_PROBLEM DETAILS_. Report, from the records below, every line where the word "with" appears.

[MATERIAL FOR THE TASK]

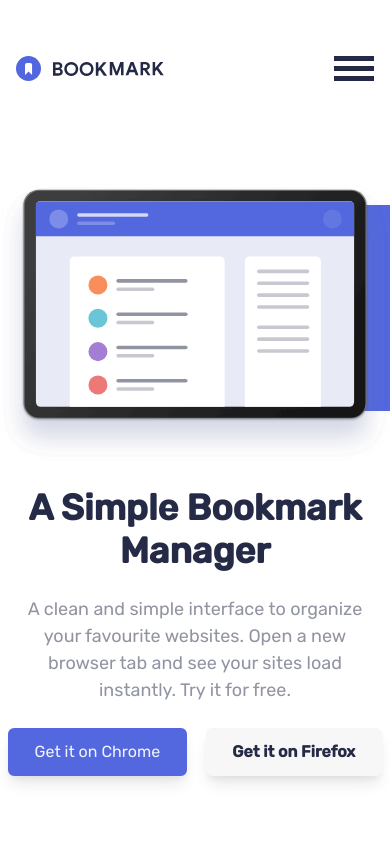
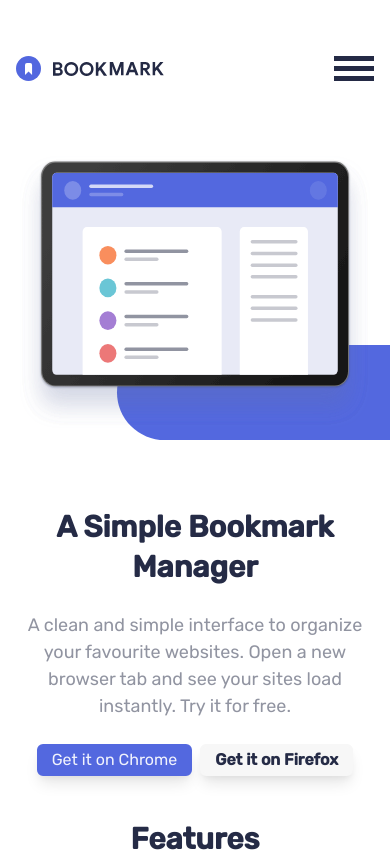
Before and after one commit to mfgomez92/terapia, a Next.js app: page / in a window 390 px wide. Shown: the top 852 px of the page. Built offline with nearby package versions, Linux system fonts and the light colour scheme.

Commit message:
fix responsive

```diff
--- a/components/organisms/Features/index.tsx
+++ b/components/organisms/Features/index.tsx
@@ -3,8 +3,6 @@ import { Box, Container, Tabs, Tab, TabList, TabPanels, TabPanel, useMediaQuery
 import TitleSection from '../../molecules/TitleSection'
 import Section from '../Section'
 export default function Features() {
-  const [isMobile] = useMediaQuery('(min-width: 768px)')
-
   return (
     <>
       <Container maxWidth={"xl"} py={6}>
@@ -31,9 +29,10 @@ export default function Features() {
                 subtitle='Organize your bookmarks however you like. Our simple drag-and-drop interface
             gives you complete control over how you manage your favourite sites.'
                 image={'/images/illustration-features-tab-1.svg'}
-                imageWidth={268}
-                imageHeight={173}
+                imageWidth={428}
+                imageHeight={276}
                 imageAlt='Bookmark in one click'
+                direction='left'
               />
             </TabPanel>
             <TabPanel px={0}>
@@ -42,9 +41,10 @@ export default function Features() {
                 subtitle='Our powerful search feature will help you find saved sites in no time at all.
               No need to trawl through all of your bookmarks.'
                 image={'/images/illustration-features-tab-2.svg'}
-                imageWidth={268}
-                imageHeight={173}
+                imageWidth={428}
+                imageHeight={276}
                 imageAlt='Intelligent search'
+                direction='left'
               />
             </TabPanel>
             <TabPanel px={0}>
@@ -53,9 +53,10 @@ export default function Features() {
                 subtitle='Easily share your bookmarks and collections with others.
               Create a shareable link that you can send at the click of a button.'
                 image={'/images/illustration-features-tab-3.svg'}
-                imageWidth={268}
-                imageHeight={173}
+                imageWidth={428}
+                imageHeight={276}
                 imageAlt='Share your bookmarks'
+                direction='left'
               />
             </TabPanel>
           </TabPanels>
--- a/components/organisms/Hero/index.tsx
+++ b/components/organisms/Hero/index.tsx
@@ -1,40 +1,28 @@
 import React from 'react'
-import { Box, Button, Container, Flex, Heading, Text } from '@chakra-ui/react'
-import Image from 'next/image'
+import { Button, Flex, useMediaQuery } from '@chakra-ui/react'
+import Section from '../Section'
 
 export default function Hero() {
+  const [isDesktop] = useMediaQuery('(min-width: 1024px)')
   return (
-    <Box position={'relative'}>
-      <Container maxWidth={"container.xl"} py={12} pr={0} pl={[0, 2]}>
-        <Flex justifyContent={"space-between"} gap={25} direction={["column", "column", "row-reverse", "row-reverse"]} >
-          <Box width={["100%", "100%", "45%", "lg"]} alignSelf={"center"} order={2} textAlign={["center", "center", "left", "left"]} >
-            <Heading as='h1' size='2xl' color='brand.verydarkblue' px={[2, 0]}>
-              A Simple Bookmark Manager
-            </Heading>
-            <Text color='brand.grayishblue' py={6} pr={[0, 6]} px={[2, 0]} >
-              A clean and simple interface to organize your favourite websites. Open a new
+    <Section
+      title='A Simple Bookmark Manager'
+      subtitle='A clean and simple interface to organize your favourite websites. Open a new
       browser tab and see your sites load instantly. Try it for free.
-            </Text>
-            <Flex gap={[15,25]} px={[2, 0]} justifyContent={["center","flex-start"]} >
-              <Button boxShadow='lg' fontSize={["16px","inherit" ]} variant='darksolid' size={'lg'} mr={[1, 4]}>
+    '
+      image={'/images/illustration-hero.svg'}
+      imageWidth={603}
+      imageHeight={389}
+      imageAlt='A Simple Bookmark Manager'
+    >
+      <Flex px={[1, 0]} justifyContent={["center", "flex-start"]} >
+        <Button mr={2} boxShadow='lg' fontSize={["16px", "inherit"]} variant='darksolid' size={isDesktop?"lg":"sm"}>
           Get it on Chrome
         </Button>
-              <Button boxShadow='lg' fontSize={["16px","inherit" ]} variant='lightsolid' size='lg'>
+        <Button boxShadow='lg' fontSize={["16px", "inherit"]} variant='lightsolid' size={isDesktop?"lg":"sm"}>
           Get it on Firefox
         </Button>
       </Flex>
-          </Box>
-          <Image src={'/images/illustration-hero.svg'} layout="intrinsic" alt={"menu"} width={657} height={466} />
-        </Flex>
-      </Container>
-      <Box position={'absolute'}
-        backgroundColor={'brand.softblue'}
-        right={0}
-        top={["10%", "15%", "30%"]}
-        height={["30%", "38%", "60%"]}
-        width={["70%", "50%", "30%", "30%"]}
-        borderLeftRadius={'full'}
-        zIndex={-1} />
-    </Box>
+    </Section>
   )
 }
--- a/components/organisms/Section/index.tsx
+++ b/components/organisms/Section/index.tsx
@@ -13,54 +13,58 @@ interface Props {
     buttonLabel?: string
     buttonVariant?: string
     buttonOnClick?: () => void
+    direction?: 'left' | 'right'
+    children?: React.ReactNode
 }
 
 export default function Section(props: Props) {
-    const { title, subtitle, image, imageWidth, imageHeight, imageAlt, buttonLabel = "More Info", buttonVariant = "darksolid", buttonOnClick = () => { } } = props
-    const [isMobile] = useMediaQuery('(min-width: 768px)')
+    const { children, direction = "right", title, subtitle, image, imageWidth, imageHeight, imageAlt, buttonLabel = "More Info", buttonVariant = "darksolid", buttonOnClick = () => { } } = props
+    const [isDesktop] = useMediaQuery('(min-width: 1024px)')
+    const [isMobile] = useMediaQuery('(max-width: 768px)')
     return (
         <Flex
-            gap={15}
+        {...(isDesktop? { gap: 45 }: isMobile && {gap:20} )}
             py={5}
             justifyContent={"space-between"}
             alignItems={"center"}
-            flexDirection={["column", "column", "row"]}
+            flexDirection={direction === 'left' ? ["column", "column", 'row'] : ["column", "column", "row-reverse"]}
             width={"100%"}>
             <Box
                 px={5}
                 position={'relative'}
-                height={["30vh", "30vh", "50vh"]}
+                height={"auto"}
                 width={["100%", "100%", "50%"]}
                 display={"flex"}
-                justifyContent={["center", "flex-end"]}
+                justifyContent={direction === "left" ? ["center", "flex-end"] : ["center", "flex-start"]}
             >
                 <Image
                     src={image}
                     alt={imageAlt}
                     layout="fixed"
-                    width={!isMobile ? imageWidth : imageWidth * 1.5}
-                    height={!isMobile ? imageHeight : imageHeight * 1.5}
+                    width={isDesktop ? imageWidth : imageWidth * .7}
+                    height={isDesktop ? imageHeight : imageHeight * .7}
                 />
                 <Box
                     position={'absolute'}
                     backgroundColor={'brand.softblue'}
-                    left={0}
-                    bottom={0}
-                    height={["35%", "45%"]}
+                    bottom={[-3, -5]}
+                    height={["35%", "60%"]}
                     width={"70%"}
-                    borderRightRadius={'full'}
+                    {...(direction === "left" ? { left: 0 } : { right: 0 })}
+                    {...(direction === "left" ? { borderRightRadius: 'full' } : { borderLeftRadius: 'full' })}
+
                     zIndex={-1}
                 />
             </Box>
-            <Box as='div' px={5} width={["100%", "100%", "50%"]}>
-                <Box maxWidth={'md'} textAlign={["center", "left"]} >
-                <TitleSection
-                    title={title}
-                    subtitle={subtitle}
-                />
-                <Button variant={buttonVariant} onClick={buttonOnClick}>
-                    {buttonLabel}
-                </Button>
+            <Box as='div' px={5} width={["100%", "100%", "50%"]} display={"flex"} justifyContent={"center"} >
+                <Box maxWidth={'sm'} textAlign={["center", "left"]} >
+                    <TitleSection
+                        title={title}
+                        subtitle={subtitle}
+                    />
+                    {children ? children : <Button variant={buttonVariant} onClick={buttonOnClick}>
+                        {buttonLabel}
+                    </Button>}
                 </Box>
             </Box>
         </Flex>
```
Lines whose indentation alone changed are shown as unchanged.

[/MATERIAL FOR THE TASK]

_WRITTEN SOLUTION_.
Before and after one commit to mfgomez92/terapia, a Next.js app: page / in a window 390 px wide. Shown: the top 852 px of the page. Built offline with nearby package versions, Linux system fonts and the light colour scheme.
                 subtitle='Easily share your bookmarks and collections with others.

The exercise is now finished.